4. How do you use social media? How should the HCDP be using social media?
My plan is to utilize our members and young supporters who are technologically inclined and to start a committee whose sole focus will be to expand our social media and online campaign efforts.
5. What kind of involvement should the HCDP have in non-partisan races (city council, school board, etc)?
Our Party is based on our values and ideas. They bind us together. We exists not just to get candidates elected, but to get Democratic candidates elected who will help us advance our values. There are a lot of non-partisan races that directly touch issues we care about such as public education and affordable property taxes. Furthermore, if I’m elected, we will get more involved in policy issues in a systematic and strategic way.
6. What is your plan to improve Democratic turnout in 2018?
We have 8-10 months in 2017 to develop a strategy, recruit candidates and precinct chairs, and educate supporters why mid-term elections matter. The branding and messaging that we implement in 2017 will be the branding and messaging for the 2018 elections. We will focus on an issue-oriented campaign and Trump’s policies that attack our core base. I want to focus on the issues that matter to the 18-40 age demographic, blue-collar workers, and women. In addition to the “top-of-the-ticket” strategy, I want us to dig deeper and develop a segmented campaign, both geographically and demographically, that will address the issues that matter most to our core base and Democratic leaning supporters. Further, I will work to develop and implement a coordination strategy among our progressive groups that will help us all to utilize our resources effectively. You can learn more at www.robcollier.com.

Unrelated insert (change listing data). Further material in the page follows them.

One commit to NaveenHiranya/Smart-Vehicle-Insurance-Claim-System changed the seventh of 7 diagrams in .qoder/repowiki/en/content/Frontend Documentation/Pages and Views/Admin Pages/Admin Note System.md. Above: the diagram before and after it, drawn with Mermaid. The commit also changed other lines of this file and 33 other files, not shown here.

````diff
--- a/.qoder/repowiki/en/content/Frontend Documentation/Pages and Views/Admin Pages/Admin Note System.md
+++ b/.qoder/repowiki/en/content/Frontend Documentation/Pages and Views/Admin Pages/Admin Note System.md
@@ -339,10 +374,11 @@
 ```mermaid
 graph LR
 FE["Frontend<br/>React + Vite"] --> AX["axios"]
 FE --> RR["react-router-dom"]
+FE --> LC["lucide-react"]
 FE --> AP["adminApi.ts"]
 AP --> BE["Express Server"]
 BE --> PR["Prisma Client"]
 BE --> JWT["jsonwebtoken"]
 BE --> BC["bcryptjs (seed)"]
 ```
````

7. Why should precinct chairs support you to be the next HCDP Chair and not one of your opponents?
I am product of HCDP. In addition to serving in leadership positions within HCDP, I serve and have served in leadership positions in Houston and nationally. I’m ready to hit the ground running.

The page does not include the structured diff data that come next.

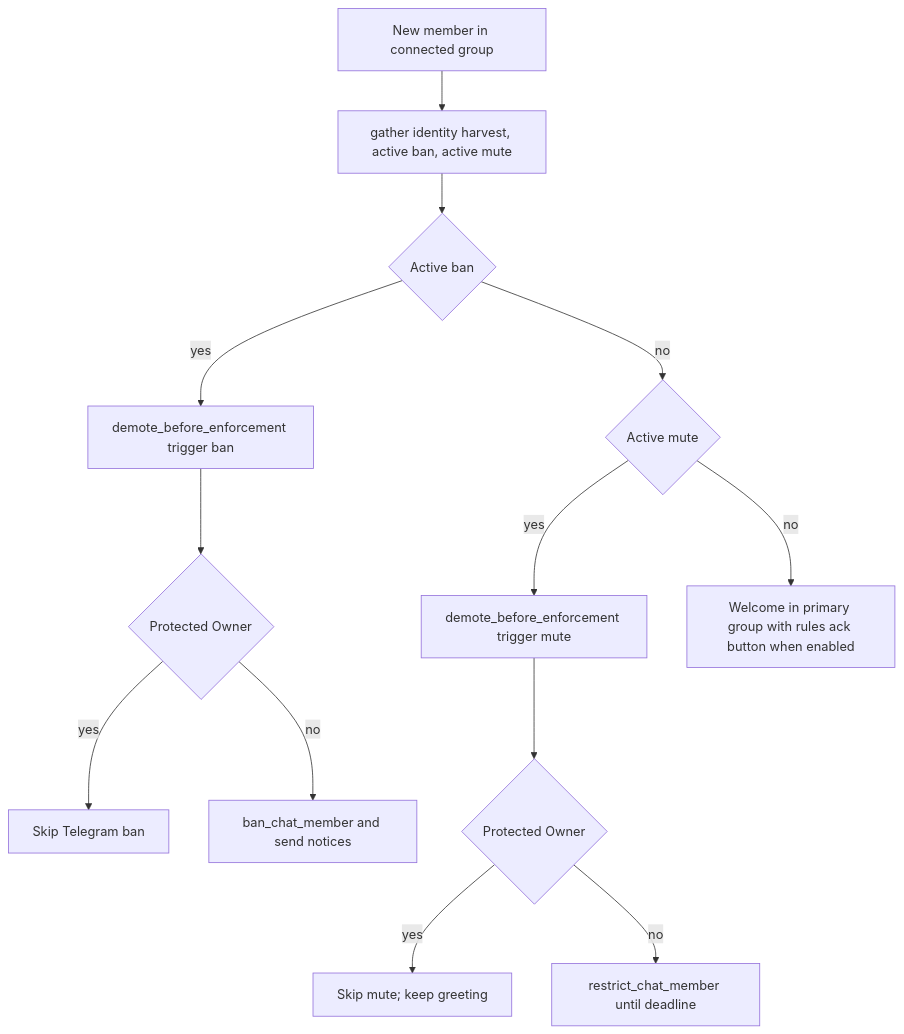
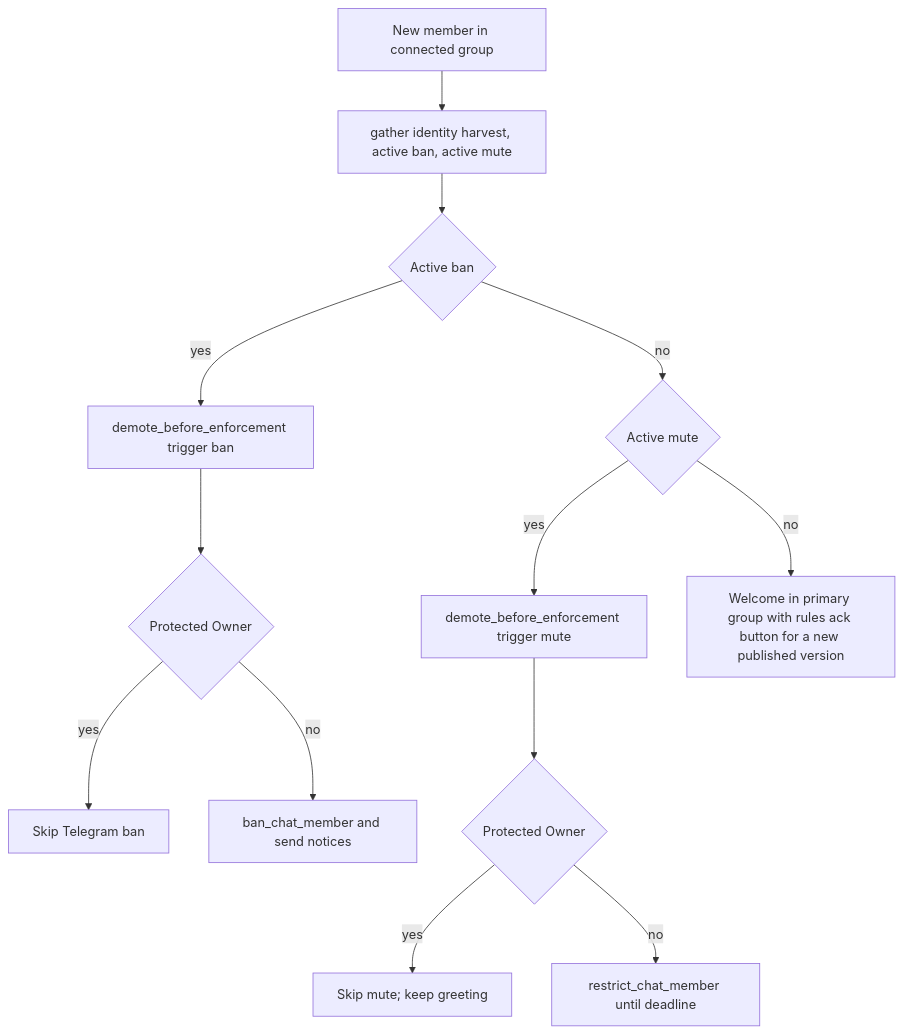
The fourth of 5 diagrams in docs/flows/connection.md (D1ZZY4/tcbot), drawn with Mermaid before and after one commit. The commit also changed other lines of this file and 14 other files, not shown here.

````diff
--- a/docs/flows/connection.md
+++ b/docs/flows/connection.md
@@ -169,15 +169,15 @@
 ```mermaid
 flowchart TD
     N[New member in connected group] --> I["gather identity harvest, active ban, active mute"]
     I --> B{Active ban}
     B -->|yes| D1[demote_before_enforcement trigger ban]
     D1 --> OWN1{Protected Owner}
     OWN1 -->|yes| SKIP1[Skip Telegram ban]
     OWN1 -->|no| BAN[ban_chat_member and send notices]
     B -->|no| M{Active mute}
     M -->|yes| D2[demote_before_enforcement trigger mute]
     D2 --> OWN2{Protected Owner}
     OWN2 -->|yes| SKIP2[Skip mute; keep greeting]
     OWN2 -->|no| REST[restrict_chat_member until deadline]
-    M -->|no| W[Welcome in primary group with rules ack button when enabled]
+    M -->|no| W[Welcome in primary group with rules ack button for a new published version]
 ```
````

Based upon my experience in the HCDP office and working with the coordinated campaign political director, I have an appreciation for the Party dynamics and the Chair’s responsibilities including not only managing a campaign and outreach, but also managing state and federal regulatory compliance, balancing a budget, managing cash flow, fundraising, coordinating primary elections and etc. I think a lot of the candidates have passion, but I think my experience and clear vision sets me apart.

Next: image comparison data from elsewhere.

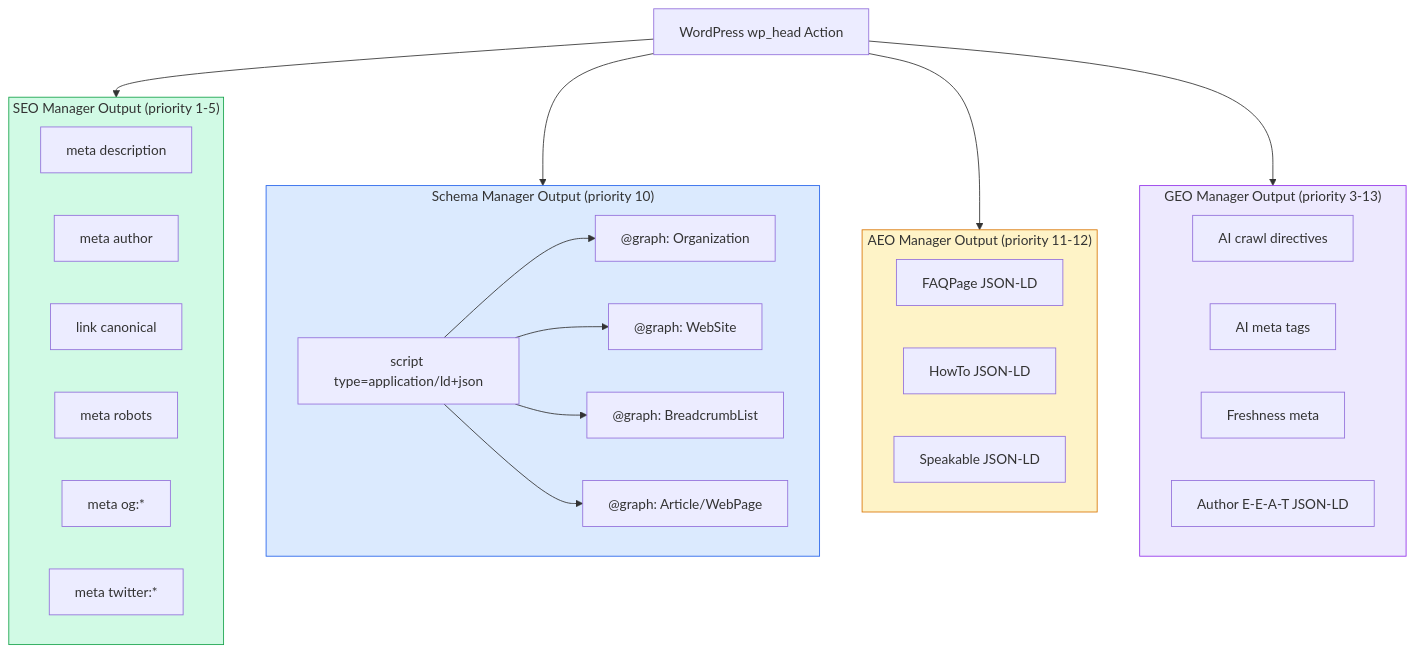
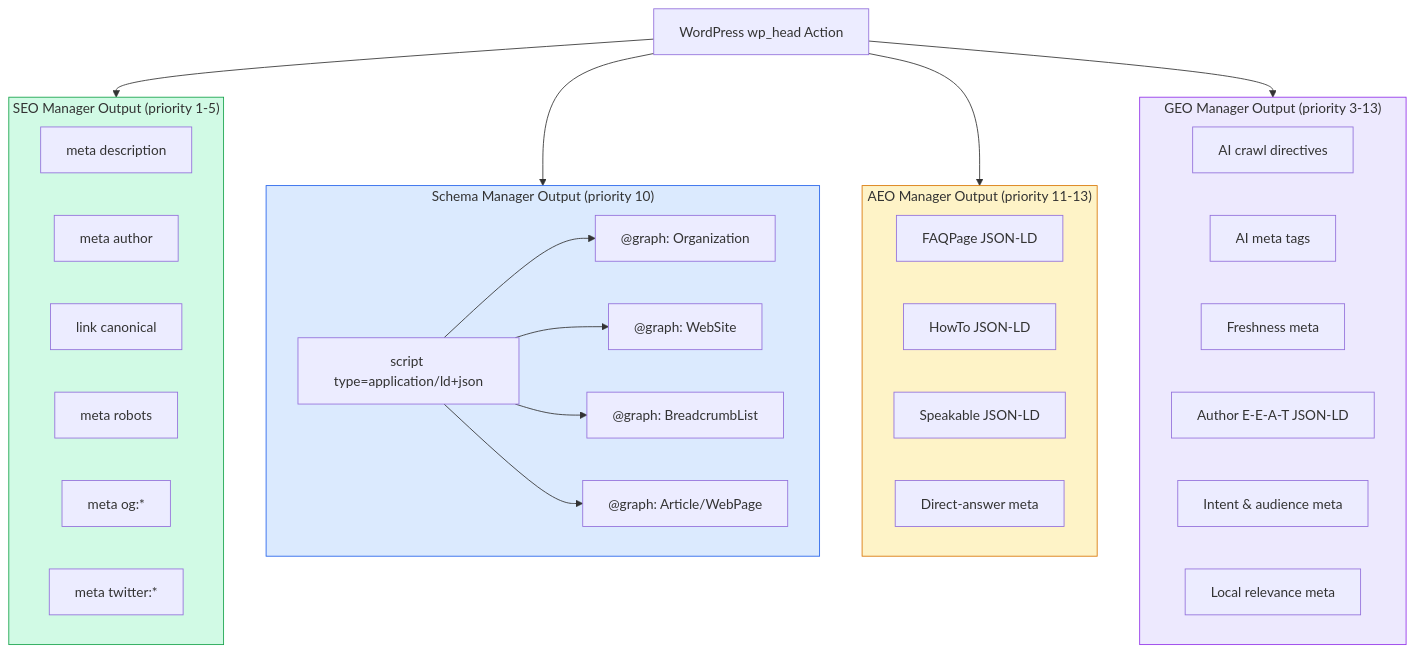
One commit to CptNope/JAT-Search-Intel changed the fourth of 12 diagrams in README.md. Above: the diagram before and after it, drawn with Mermaid. The commit also changed other lines of this file and 18 other files, not shown here.

````diff
--- a/README.md
+++ b/README.md
@@ -239,42 +265,45 @@
 ```mermaid
 flowchart TD
     WP["WordPress wp_head Action"] --> SEO_OUT
     WP --> SCHEMA_OUT
     WP --> AEO_OUT
     WP --> GEO_OUT
 
     subgraph SEO_OUT["SEO Manager Output (priority 1-5)"]
         M1["meta description"]
         M2["meta author"]
         M3["link canonical"]
         M4["meta robots"]
         M5["meta og:*"]
         M6["meta twitter:*"]
     end
 
     subgraph SCHEMA_OUT["Schema Manager Output (priority 10)"]
         S1["script type=application/ld+json"]
         S1 --> S2["@graph: Organization"]
         S1 --> S3["@graph: WebSite"]
         S1 --> S4["@graph: BreadcrumbList"]
         S1 --> S5["@graph: Article/WebPage"]
     end
 
-    subgraph AEO_OUT["AEO Manager Output (priority 11-12)"]
+    subgraph AEO_OUT["AEO Manager Output (priority 11-13)"]
         A1["FAQPage JSON-LD"]
         A2["HowTo JSON-LD"]
         A3["Speakable JSON-LD"]
+        A4["Direct-answer meta"]
     end
 
     subgraph GEO_OUT["GEO Manager Output (priority 3-13)"]
         G1["AI crawl directives"]
         G2["AI meta tags"]
         G3["Freshness meta"]
         G4["Author E-E-A-T JSON-LD"]
+        G5["Intent & audience meta"]
+        G6["Local relevance meta"]
     end
 
     style SEO_OUT fill:#d1fae5,stroke:#16a34a
     style SCHEMA_OUT fill:#dbeafe,stroke:#2563eb
     style AEO_OUT fill:#fef3c7,stroke:#d97706
     style GEO_OUT fill:#ede9fe,stroke:#9333ea
 ```
````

Further, there are candidates that have a skill set, but they have an agenda that I think will ultimately be corrosive to the Party. We are a Party that volunteers and makes change happen from the bottom up, and the election of our Chair should be no different. I think the Chair should be an idealist, skilled, and experienced Party volunteer.
I believe Precinct Chairs should support me because I have the passion, leadership and experience, both professionally and within the Democratic Party, to lead the Party. I have served HCDP as a Precinct Chair, a Fundraising Chair, Recount Committee Chair, pro-bono attorney, donor, senate district delegate and convention organizer, among other capacities. I recently supported my wife in running for judge from beginning to end, so I know how the Party can better serve our candidates. In all my years of being involved with the Party, I have never asked a candidate nor the Party to pay for my professional services or time provided to the Party. Moreover, I have raised thousands of dollars for candidates and I have never asked a single candidate for something in return, other than to serve well. I don’t have an agenda, other than to serve the Party faithfully. If you are looking for such a candidate, I ask for your support. Let’s move forward, not backwards.